> **DATA FOR ANALYSIS**
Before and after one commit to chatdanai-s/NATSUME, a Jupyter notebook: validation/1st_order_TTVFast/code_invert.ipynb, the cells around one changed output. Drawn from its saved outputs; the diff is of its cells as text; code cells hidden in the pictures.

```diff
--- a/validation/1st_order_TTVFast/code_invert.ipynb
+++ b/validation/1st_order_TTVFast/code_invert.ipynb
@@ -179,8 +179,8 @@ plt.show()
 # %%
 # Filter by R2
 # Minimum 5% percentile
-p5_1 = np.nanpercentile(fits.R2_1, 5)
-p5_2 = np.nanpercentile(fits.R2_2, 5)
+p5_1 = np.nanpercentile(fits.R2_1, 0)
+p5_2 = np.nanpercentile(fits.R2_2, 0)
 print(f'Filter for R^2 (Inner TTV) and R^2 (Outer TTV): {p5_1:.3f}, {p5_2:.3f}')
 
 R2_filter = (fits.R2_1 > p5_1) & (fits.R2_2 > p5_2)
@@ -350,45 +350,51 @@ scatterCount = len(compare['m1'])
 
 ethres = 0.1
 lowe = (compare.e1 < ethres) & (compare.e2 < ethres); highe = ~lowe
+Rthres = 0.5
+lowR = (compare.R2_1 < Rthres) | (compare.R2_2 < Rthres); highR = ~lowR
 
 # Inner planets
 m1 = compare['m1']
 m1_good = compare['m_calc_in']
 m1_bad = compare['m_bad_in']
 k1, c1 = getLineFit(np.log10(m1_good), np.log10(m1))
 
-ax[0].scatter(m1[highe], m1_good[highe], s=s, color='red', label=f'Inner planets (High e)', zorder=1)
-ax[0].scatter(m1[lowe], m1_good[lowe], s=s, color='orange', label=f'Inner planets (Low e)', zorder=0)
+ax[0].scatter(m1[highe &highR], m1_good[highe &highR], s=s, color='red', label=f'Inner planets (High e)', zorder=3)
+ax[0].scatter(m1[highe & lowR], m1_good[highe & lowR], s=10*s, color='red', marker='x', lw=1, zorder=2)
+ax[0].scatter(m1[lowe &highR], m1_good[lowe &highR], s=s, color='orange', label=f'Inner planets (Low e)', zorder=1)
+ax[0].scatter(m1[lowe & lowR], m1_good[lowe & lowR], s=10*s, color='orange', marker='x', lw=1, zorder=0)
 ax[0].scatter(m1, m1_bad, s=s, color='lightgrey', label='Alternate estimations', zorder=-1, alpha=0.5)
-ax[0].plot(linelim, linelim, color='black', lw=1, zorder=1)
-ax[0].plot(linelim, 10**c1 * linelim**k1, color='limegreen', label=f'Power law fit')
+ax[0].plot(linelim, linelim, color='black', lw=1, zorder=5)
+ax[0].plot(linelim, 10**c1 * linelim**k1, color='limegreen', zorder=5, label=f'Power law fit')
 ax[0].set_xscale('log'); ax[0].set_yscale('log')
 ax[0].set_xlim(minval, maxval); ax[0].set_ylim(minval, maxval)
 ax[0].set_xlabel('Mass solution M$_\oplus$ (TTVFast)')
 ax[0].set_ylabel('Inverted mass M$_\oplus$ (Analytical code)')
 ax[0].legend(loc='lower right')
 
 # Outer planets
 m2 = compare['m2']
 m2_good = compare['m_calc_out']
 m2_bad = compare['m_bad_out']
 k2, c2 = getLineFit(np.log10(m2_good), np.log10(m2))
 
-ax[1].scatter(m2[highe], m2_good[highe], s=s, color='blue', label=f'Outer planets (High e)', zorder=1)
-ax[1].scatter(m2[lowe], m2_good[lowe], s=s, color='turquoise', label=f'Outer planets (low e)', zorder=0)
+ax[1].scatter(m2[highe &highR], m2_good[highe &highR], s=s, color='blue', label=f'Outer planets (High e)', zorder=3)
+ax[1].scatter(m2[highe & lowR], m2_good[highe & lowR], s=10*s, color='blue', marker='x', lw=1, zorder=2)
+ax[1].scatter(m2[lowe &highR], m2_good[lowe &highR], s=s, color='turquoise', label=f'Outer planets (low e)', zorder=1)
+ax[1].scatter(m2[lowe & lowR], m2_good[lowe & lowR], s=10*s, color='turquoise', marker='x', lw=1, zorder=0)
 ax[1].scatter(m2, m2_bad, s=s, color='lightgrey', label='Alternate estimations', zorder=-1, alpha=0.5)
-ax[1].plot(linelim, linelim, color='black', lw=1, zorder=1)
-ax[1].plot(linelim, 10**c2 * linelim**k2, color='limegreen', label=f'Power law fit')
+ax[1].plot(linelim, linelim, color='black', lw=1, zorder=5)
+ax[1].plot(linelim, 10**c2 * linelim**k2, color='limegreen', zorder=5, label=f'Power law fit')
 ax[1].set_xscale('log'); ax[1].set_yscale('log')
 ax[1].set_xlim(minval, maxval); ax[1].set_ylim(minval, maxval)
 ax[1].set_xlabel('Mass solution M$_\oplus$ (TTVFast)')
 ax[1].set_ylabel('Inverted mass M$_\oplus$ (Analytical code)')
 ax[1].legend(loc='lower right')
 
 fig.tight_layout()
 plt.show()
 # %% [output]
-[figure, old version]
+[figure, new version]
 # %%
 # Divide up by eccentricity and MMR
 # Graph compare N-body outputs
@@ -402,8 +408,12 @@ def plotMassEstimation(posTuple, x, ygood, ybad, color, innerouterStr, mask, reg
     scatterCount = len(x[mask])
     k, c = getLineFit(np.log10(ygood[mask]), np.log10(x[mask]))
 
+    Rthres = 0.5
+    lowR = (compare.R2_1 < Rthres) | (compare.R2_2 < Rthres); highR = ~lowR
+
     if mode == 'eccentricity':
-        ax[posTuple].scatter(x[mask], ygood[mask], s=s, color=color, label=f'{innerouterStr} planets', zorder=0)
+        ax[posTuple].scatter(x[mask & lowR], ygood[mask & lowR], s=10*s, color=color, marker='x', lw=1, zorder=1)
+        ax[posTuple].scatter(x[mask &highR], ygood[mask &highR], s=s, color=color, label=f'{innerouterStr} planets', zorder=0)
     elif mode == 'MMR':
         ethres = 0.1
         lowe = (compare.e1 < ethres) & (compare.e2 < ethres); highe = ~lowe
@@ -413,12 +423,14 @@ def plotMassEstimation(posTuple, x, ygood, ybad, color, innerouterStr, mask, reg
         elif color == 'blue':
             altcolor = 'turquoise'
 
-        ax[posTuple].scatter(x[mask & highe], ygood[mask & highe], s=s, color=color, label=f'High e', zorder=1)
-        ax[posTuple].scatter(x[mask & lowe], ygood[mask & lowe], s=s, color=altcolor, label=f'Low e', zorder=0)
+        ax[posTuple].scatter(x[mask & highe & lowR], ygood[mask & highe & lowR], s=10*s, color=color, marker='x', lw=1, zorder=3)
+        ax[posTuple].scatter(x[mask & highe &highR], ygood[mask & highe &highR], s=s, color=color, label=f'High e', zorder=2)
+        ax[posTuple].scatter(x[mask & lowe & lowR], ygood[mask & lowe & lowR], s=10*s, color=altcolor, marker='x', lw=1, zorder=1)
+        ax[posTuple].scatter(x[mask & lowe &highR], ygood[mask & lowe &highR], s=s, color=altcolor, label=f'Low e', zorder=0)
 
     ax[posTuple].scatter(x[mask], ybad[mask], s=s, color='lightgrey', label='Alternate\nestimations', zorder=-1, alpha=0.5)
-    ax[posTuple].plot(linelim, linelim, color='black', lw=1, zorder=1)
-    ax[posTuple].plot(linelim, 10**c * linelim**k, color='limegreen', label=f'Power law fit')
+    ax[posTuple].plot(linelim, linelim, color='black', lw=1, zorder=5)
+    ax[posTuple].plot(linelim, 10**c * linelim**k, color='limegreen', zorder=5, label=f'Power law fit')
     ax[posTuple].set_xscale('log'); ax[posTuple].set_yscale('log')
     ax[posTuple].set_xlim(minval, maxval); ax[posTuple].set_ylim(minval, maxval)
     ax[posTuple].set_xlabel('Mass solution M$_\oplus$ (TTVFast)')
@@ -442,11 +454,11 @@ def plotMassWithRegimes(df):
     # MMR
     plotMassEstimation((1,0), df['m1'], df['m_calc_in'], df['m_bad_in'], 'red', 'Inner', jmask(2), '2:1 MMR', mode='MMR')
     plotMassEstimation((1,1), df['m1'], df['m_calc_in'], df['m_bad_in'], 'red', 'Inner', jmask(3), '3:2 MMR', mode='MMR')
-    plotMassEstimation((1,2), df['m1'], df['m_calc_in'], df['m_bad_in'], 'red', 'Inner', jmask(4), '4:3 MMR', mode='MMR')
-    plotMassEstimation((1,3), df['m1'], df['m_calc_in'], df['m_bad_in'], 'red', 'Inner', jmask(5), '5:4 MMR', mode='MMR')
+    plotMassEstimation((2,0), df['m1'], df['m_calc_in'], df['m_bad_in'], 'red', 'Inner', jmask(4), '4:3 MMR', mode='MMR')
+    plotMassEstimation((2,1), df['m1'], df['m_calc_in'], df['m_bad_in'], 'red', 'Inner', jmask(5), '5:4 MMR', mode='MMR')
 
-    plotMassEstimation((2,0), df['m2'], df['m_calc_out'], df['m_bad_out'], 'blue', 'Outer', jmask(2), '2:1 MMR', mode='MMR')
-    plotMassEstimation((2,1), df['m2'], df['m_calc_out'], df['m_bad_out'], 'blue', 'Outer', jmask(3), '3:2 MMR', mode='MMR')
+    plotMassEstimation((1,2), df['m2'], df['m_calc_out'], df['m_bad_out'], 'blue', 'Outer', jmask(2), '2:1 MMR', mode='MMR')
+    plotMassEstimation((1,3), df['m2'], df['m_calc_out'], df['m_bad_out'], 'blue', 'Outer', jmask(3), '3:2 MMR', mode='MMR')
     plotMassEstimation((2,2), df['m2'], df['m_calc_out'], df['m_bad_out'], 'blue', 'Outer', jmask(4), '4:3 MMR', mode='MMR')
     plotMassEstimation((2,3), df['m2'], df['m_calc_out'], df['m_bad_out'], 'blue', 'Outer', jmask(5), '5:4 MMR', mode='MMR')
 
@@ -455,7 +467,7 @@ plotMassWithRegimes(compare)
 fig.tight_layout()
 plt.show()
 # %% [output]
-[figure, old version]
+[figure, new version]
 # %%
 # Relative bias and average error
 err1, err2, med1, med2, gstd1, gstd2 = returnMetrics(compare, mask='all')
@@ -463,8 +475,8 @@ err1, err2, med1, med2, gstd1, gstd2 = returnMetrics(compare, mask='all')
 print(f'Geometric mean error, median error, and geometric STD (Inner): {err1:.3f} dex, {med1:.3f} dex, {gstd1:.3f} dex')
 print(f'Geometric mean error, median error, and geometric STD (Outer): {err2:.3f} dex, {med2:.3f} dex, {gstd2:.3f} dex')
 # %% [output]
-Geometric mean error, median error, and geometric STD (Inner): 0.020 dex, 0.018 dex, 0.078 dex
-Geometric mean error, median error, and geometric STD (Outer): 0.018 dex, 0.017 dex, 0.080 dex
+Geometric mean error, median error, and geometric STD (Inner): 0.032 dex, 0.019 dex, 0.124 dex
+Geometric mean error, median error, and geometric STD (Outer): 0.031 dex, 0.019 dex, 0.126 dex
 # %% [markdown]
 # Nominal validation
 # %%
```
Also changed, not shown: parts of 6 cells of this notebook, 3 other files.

> **PROBLEM**
Copy every line above that includes the string "maxval".

> **SOLUTION FOR THIS TASK**
 ax[0].set_xlim(minval, maxval); ax[0].set_ylim(minval, maxval)
 ax[1].set_xlim(minval, maxval); ax[1].set_ylim(minval, maxval)
     ax[posTuple].set_xlim(minval, maxval); ax[posTuple].set_ylim(minval, maxval)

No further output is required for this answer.